and of establishing for this purpose in the developing
countries, conditions which are conducive to sustained
investment and growth”.
While this Principle enunciates a very laudable and noble
philosophy the unfortunate reality may be that the plethora of
what we may call “worthy restrictions”, (albeit they may be for
the greater good of mankind), may be actually but unwittingly
assisting to keep the same developing countries in a tighter
trap of poverty. The powerful message that emerges from this
situation is clear. The present low-income countries, when they
have to struggle in this unsympathetic environment, need more
understanding; greater allocations for funding and investment;
increased direct aid flows; and tangible support and direct
concessions to recognize satisfactory “compliance”.
At this stage, I would like to acknowledge a step in the right
direction that has been followed by some advanced countries
through certain targeted schemes, such as the GSP+ scheme, which
provides some welcome relief to low-income countries.
Unfortunately however, even such concessions are often coupled
with stringent criteria such as Rules of Origin which again adds
to the ever growing list of “do’s and don’ts”, which list must
be quite a nightmare for those who have to keep track of these!
Of course all this has served to create a new breed of corporate
executives titled, “Compliance Officers” (CO’s), who may at this
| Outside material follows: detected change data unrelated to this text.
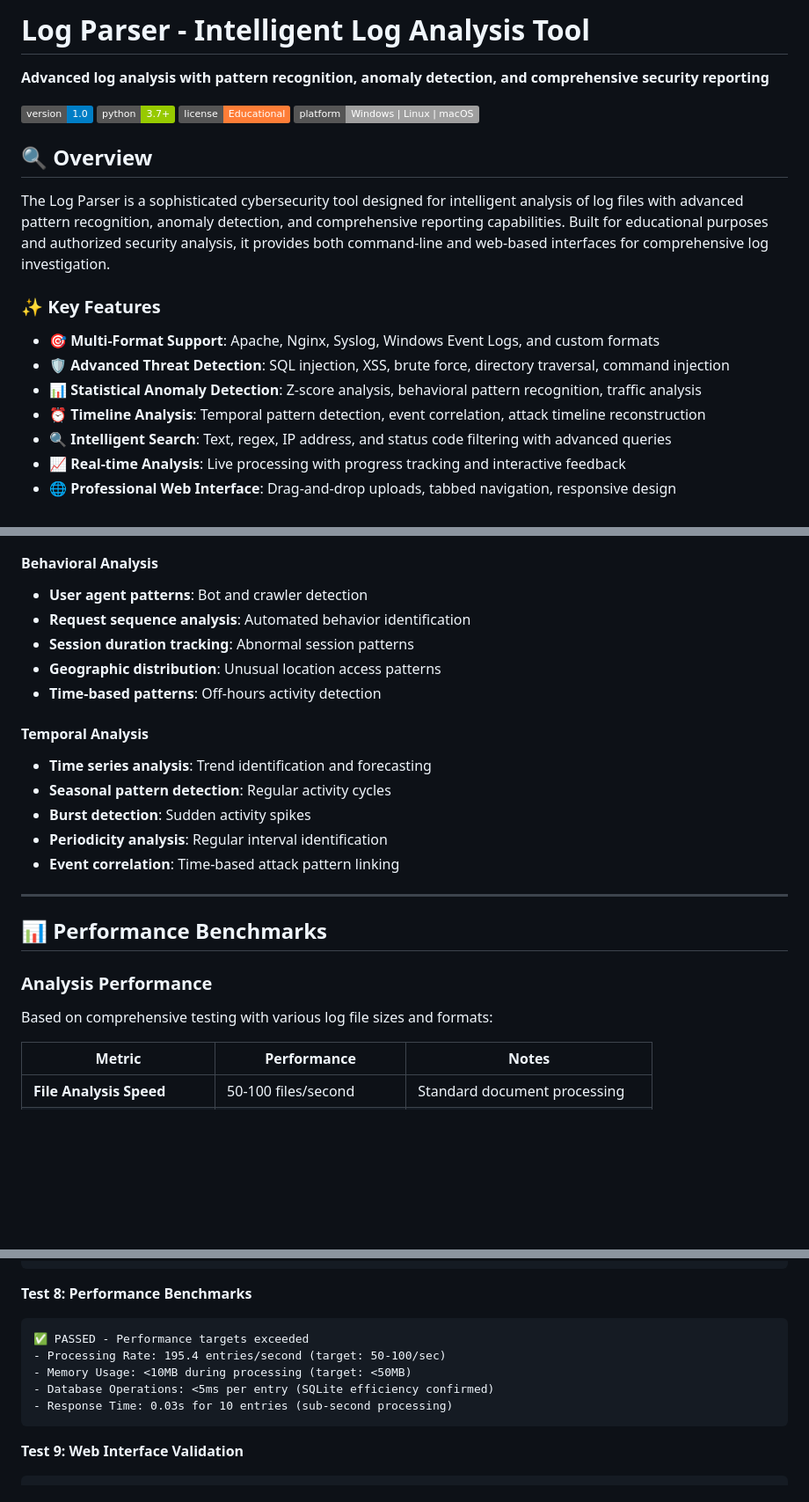
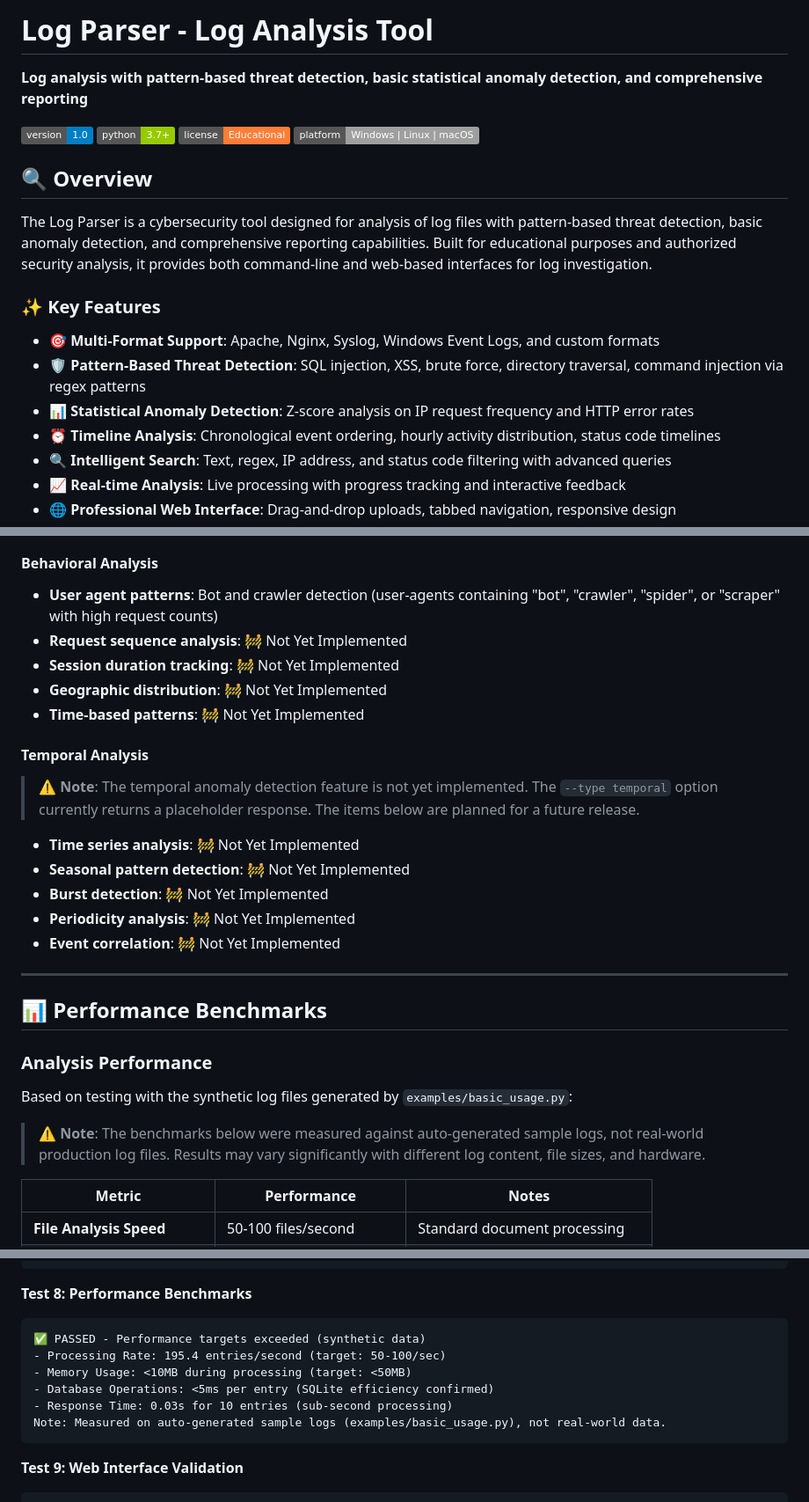
Before and after one commit to sammtan/log-parser, a Markdown page: README.md, 3 parts joined by grey strips. Shown at 88% size. GitHub-like rendering; badges without logos; blank space fills up the shorter version.

Commit message:
Fix README.md to accurately reflect implemented vs. unimplemented features
Co-authored-by: sammtan <127273133+sammtan@users.noreply.github.com>

````diff
--- a/README.md
+++ b/README.md
@@ -1,6 +1,6 @@
-# Log Parser - Intelligent Log Analysis Tool
+# Log Parser - Log Analysis Tool
 
-**Advanced log analysis with pattern recognition, anomaly detection, and comprehensive security reporting**
+**Log analysis with pattern-based threat detection, basic statistical anomaly detection, and comprehensive reporting**
 
 [![Version](https://img.shields.io/badge/version-1.0-blue.svg)](https://github.com/sammtan/log-parser)
 [![Python](https://img.shields.io/badge/python-3.7+-green.svg)](https://python.org)
@@ -9,14 +9,14 @@
 
 ## 🔍 Overview
 
-The Log Parser is a sophisticated cybersecurity tool designed for intelligent analysis of log files with advanced pattern recognition, anomaly detection, and comprehensive reporting capabilities. Built for educational purposes and authorized security analysis, it provides both command-line and web-based interfaces for comprehensive log investigation.
+The Log Parser is a cybersecurity tool designed for analysis of log files with pattern-based threat detection, basic anomaly detection, and comprehensive reporting capabilities. Built for educational purposes and authorized security analysis, it provides both command-line and web-based interfaces for log investigation.
 
 ### ✨ Key Features
 
 - **🎯 Multi-Format Support**: Apache, Nginx, Syslog, Windows Event Logs, and custom formats
-- **🛡️ Advanced Threat Detection**: SQL injection, XSS, brute force, directory traversal, command injection
-- **📊 Statistical Anomaly Detection**: Z-score analysis, behavioral pattern recognition, traffic analysis
-- **⏰ Timeline Analysis**: Temporal pattern detection, event correlation, attack timeline reconstruction
+- **🛡️ Pattern-Based Threat Detection**: SQL injection, XSS, brute force, directory traversal, command injection via regex patterns
+- **📊 Statistical Anomaly Detection**: Z-score analysis on IP request frequency and HTTP error rates
+- **⏰ Timeline Analysis**: Chronological event ordering, hourly activity distribution, status code timelines
 - **🔍 Intelligent Search**: Text, regex, IP address, and status code filtering with advanced queries
 - **📈 Real-time Analysis**: Live processing with progress tracking and interactive feedback
 - **🌐 Professional Web Interface**: Drag-and-drop uploads, tabbed navigation, responsive design
@@ -296,25 +295,29 @@ The Log Parser includes sophisticated pattern recognition for common security th
 - **IP behavior analysis**: Suspicious source identification
 
 #### Behavioral Analysis
-- **User agent patterns**: Bot and crawler detection
-- **Request sequence analysis**: Automated behavior identification
-- **Session duration tracking**: Abnormal session patterns
-- **Geographic distribution**: Unusual location access patterns
-- **Time-based patterns**: Off-hours activity detection
+- **User agent patterns**: Bot and crawler detection (user-agents containing "bot", "crawler", "spider", or "scraper" with high request counts)
+- **Request sequence analysis**: 🚧 Not Yet Implemented
+- **Session duration tracking**: 🚧 Not Yet Implemented
+- **Geographic distribution**: 🚧 Not Yet Implemented
+- **Time-based patterns**: 🚧 Not Yet Implemented
 
 #### Temporal Analysis
-- **Time series analysis**: Trend identification and forecasting
-- **Seasonal pattern detection**: Regular activity cycles
-- **Burst detection**: Sudden activity spikes
-- **Periodicity analysis**: Regular interval identification
-- **Event correlation**: Time-based attack pattern linking
+> ⚠️ **Note**: The temporal anomaly detection feature is not yet implemented. The `--type temporal` option currently returns a placeholder response. The items below are planned for a future release.
+
+- **Time series analysis**: 🚧 Not Yet Implemented
+- **Seasonal pattern detection**: 🚧 Not Yet Implemented
+- **Burst detection**: 🚧 Not Yet Implemented
+- **Periodicity analysis**: 🚧 Not Yet Implemented
+- **Event correlation**: 🚧 Not Yet Implemented
 
 ---
 
 ## 📊 Performance Benchmarks
 
 ### Analysis Performance
-Based on comprehensive testing with various log file sizes and formats:
+Based on testing with the synthetic log files generated by `examples/basic_usage.py`:
+
+> ⚠️ **Note**: The benchmarks below were measured against auto-generated sample logs, not real-world production log files. Results may vary significantly with different log content, file sizes, and hardware.
 
 | Metric | Performance | Notes |
 |--------|-------------|-------|
@@ -402,11 +405,12 @@ python src/log_parser.py report --format json --output test_report.json
 
 **Test 8: Performance Benchmarks**
 ```
-✅ PASSED - Performance targets exceeded
+✅ PASSED - Performance targets exceeded (synthetic data)
 - Processing Rate: 195.4 entries/second (target: 50-100/sec)
 - Memory Usage: <10MB during processing (target: <50MB)
 - Database Operations: <5ms per entry (SQLite efficiency confirmed)
 - Response Time: 0.03s for 10 entries (sub-second processing)
+Note: Measured on auto-generated sample logs (examples/basic_usage.py), not real-world data.
 ```
 
 **Test 9: Web Interface Validation**
````
Also changed, not shown: other parts of README.md (+20 -13 lines).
rate, soon end up becoming even more important than CEO’s!!
The Principle in relation to addressing income and wealth
disparity among nations is equally applicable to societies
within nations as well. Towards that end, I am pleased to
announce to this distinguished audience that Sri Lanka has
already developed a comprehensive policy framework “Mahinda
Chintana”, based on the election manifesto submitted by
President Mahinda Rajapaksa at the last Presidential Elections
which addresses this issue comprehensively. This policy
framework provides a sustainable development strategy designed
to address growth and livelihood issues, while covering the
income – disparity issue that prevails in our own country.
As per the “Mahinda Chintana” development strategy, every
endeavour is to be made to tap domestic resources for
investment. At the same time, the Government clearly realizes
that it is imperative to encourage large scale investment flows
into the country to make a significant impact in the
acceleration of the growth process.
It is now an accepted norm that large infrastructure projects
such as highways, railways, airports, ports and power projects
not only add to the stock of investment in a country, but are
also considered a better recipe for poverty alleviation rather
than income support and subsidies.
A large number of such investment opportunities now exist in Sri
Lanka and no doubt in many other Commonwealth countries as well.
In that context, we need to use the opportunities provided by
events such as today’s meeting to establish bi-lateral
relationships leading to the promotion of investments. While
Governments attempt to achieve consensus for multi-lateral
facilities and agreements, it may also be time for individuals
to seriously consider B2B investment opportunities.
Your Excellencies, Distinguished Guests, I am confident that the
delegates present at this Forum will actively, seriously and
diligently explore possible ways and means of promoting
interactive growth that would generate livelihoods and reduce
poverty in our respective countries.
If we all do that successfully, we could look back and proclaim
that we did our bit to fulfill the lofty outcomes as envisaged
in the 1971 Singapore Declaration.